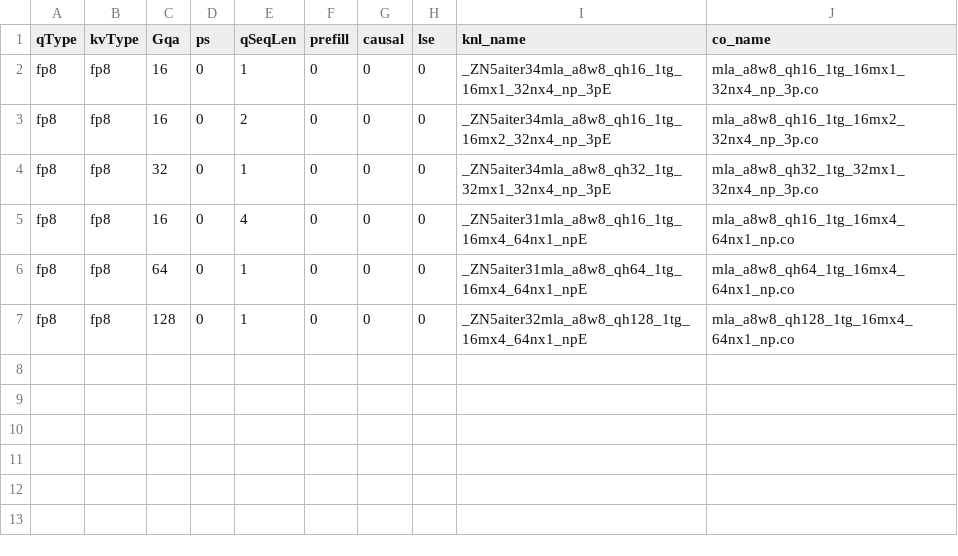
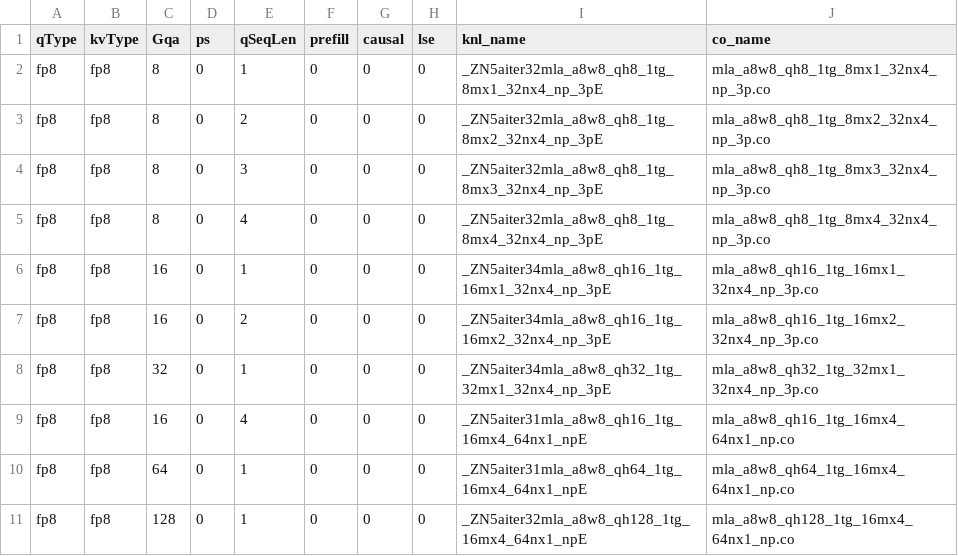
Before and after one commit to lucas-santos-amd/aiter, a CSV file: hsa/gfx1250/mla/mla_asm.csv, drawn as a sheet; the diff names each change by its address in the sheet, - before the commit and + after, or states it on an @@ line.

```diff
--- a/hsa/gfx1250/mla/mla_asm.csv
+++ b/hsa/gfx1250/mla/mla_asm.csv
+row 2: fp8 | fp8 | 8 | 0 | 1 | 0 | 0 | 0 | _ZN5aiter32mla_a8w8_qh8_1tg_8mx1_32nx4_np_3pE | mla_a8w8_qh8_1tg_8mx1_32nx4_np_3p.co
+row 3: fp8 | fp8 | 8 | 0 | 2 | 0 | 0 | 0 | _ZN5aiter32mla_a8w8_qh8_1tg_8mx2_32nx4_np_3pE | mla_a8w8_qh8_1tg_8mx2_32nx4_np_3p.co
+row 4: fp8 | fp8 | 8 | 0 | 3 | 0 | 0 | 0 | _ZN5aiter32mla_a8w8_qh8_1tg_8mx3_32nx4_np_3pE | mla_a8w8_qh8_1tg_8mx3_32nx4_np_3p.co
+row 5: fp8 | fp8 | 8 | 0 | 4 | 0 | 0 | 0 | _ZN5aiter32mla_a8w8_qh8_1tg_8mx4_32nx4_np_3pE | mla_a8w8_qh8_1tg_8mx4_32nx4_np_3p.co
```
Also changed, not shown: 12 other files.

***

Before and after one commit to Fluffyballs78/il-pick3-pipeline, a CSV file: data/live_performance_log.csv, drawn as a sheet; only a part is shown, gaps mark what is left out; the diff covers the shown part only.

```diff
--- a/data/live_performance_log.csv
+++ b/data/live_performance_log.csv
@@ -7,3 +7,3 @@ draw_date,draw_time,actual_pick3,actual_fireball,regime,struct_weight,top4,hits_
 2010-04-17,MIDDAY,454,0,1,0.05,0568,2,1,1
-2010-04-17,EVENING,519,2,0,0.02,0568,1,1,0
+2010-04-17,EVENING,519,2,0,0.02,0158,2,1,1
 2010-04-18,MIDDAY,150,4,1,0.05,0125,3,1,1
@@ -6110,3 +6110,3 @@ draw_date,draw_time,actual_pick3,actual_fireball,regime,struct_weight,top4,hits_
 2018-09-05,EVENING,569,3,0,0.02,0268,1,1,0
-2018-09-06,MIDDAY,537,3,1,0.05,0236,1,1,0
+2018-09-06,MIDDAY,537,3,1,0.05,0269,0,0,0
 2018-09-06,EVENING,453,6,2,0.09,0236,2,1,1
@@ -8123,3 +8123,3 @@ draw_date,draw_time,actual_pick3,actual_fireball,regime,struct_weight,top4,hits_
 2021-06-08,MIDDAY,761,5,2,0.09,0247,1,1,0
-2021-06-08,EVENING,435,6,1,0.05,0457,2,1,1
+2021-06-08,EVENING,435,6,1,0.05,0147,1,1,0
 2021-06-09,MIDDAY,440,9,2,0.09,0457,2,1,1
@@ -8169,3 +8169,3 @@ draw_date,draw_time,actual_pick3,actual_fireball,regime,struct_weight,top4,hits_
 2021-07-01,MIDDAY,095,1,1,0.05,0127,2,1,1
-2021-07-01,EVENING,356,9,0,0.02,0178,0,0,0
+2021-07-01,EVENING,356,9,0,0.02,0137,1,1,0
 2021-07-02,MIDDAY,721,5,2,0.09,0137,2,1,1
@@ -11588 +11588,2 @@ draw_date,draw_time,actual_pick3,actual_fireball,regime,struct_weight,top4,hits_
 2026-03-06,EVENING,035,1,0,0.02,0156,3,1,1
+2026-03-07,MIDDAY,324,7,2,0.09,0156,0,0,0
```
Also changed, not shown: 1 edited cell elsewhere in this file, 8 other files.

***

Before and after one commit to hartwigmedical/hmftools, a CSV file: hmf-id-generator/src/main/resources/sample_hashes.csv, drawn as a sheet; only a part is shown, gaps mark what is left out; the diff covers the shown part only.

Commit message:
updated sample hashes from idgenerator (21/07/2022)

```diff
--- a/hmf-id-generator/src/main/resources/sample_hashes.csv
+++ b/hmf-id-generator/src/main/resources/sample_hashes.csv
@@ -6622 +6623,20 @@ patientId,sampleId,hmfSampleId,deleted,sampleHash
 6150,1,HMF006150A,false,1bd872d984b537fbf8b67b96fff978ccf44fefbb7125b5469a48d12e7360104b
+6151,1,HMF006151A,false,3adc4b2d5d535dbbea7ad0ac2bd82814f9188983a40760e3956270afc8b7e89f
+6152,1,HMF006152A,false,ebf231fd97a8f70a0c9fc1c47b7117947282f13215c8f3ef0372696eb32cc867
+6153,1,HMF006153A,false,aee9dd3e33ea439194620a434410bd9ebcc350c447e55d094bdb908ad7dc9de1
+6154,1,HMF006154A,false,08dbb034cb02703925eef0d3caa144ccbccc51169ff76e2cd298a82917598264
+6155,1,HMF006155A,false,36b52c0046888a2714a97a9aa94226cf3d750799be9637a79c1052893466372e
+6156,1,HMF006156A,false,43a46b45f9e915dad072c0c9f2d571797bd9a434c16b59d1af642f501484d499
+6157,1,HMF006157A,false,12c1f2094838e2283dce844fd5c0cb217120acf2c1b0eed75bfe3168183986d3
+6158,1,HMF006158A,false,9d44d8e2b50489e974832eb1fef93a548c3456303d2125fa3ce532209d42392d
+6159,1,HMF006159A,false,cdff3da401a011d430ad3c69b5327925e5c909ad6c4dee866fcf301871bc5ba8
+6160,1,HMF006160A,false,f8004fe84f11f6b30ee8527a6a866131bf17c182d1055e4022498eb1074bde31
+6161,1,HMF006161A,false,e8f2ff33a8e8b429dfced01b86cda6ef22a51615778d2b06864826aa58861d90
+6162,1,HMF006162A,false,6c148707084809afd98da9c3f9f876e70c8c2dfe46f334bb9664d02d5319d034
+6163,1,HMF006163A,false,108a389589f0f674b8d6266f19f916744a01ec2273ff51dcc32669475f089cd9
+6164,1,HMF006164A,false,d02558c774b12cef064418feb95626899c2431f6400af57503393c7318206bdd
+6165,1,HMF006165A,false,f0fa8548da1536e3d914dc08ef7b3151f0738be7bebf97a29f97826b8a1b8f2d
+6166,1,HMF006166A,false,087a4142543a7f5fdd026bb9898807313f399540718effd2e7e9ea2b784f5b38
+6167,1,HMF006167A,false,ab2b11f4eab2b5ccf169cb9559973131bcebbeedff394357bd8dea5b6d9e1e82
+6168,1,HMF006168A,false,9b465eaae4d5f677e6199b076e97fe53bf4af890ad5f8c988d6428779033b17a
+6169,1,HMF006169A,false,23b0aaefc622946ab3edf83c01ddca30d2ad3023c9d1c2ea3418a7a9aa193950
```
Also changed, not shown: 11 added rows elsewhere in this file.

***

From the records above, extract exactly and only the lines that begin at the line with "Before and after one commit to lucas-santos-amd/aiter, a" and stop after the line with "Also changed, not shown: 12 other files.".

Before and after one commit to lucas-santos-amd/aiter, a CSV file: hsa/gfx1250/mla/mla_asm.csv, drawn as a sheet; the diff names each change by its address in the sheet, - before the commit and + after, or states it on an @@ line.

```diff
--- a/hsa/gfx1250/mla/mla_asm.csv
+++ b/hsa/gfx1250/mla/mla_asm.csv
+row 2: fp8 | fp8 | 8 | 0 | 1 | 0 | 0 | 0 | _ZN5aiter32mla_a8w8_qh8_1tg_8mx1_32nx4_np_3pE | mla_a8w8_qh8_1tg_8mx1_32nx4_np_3p.co
+row 3: fp8 | fp8 | 8 | 0 | 2 | 0 | 0 | 0 | _ZN5aiter32mla_a8w8_qh8_1tg_8mx2_32nx4_np_3pE | mla_a8w8_qh8_1tg_8mx2_32nx4_np_3p.co
+row 4: fp8 | fp8 | 8 | 0 | 3 | 0 | 0 | 0 | _ZN5aiter32mla_a8w8_qh8_1tg_8mx3_32nx4_np_3pE | mla_a8w8_qh8_1tg_8mx3_32nx4_np_3p.co
+row 5: fp8 | fp8 | 8 | 0 | 4 | 0 | 0 | 0 | _ZN5aiter32mla_a8w8_qh8_1tg_8mx4_32nx4_np_3pE | mla_a8w8_qh8_1tg_8mx4_32nx4_np_3p.co
```
Also changed, not shown: 12 other files.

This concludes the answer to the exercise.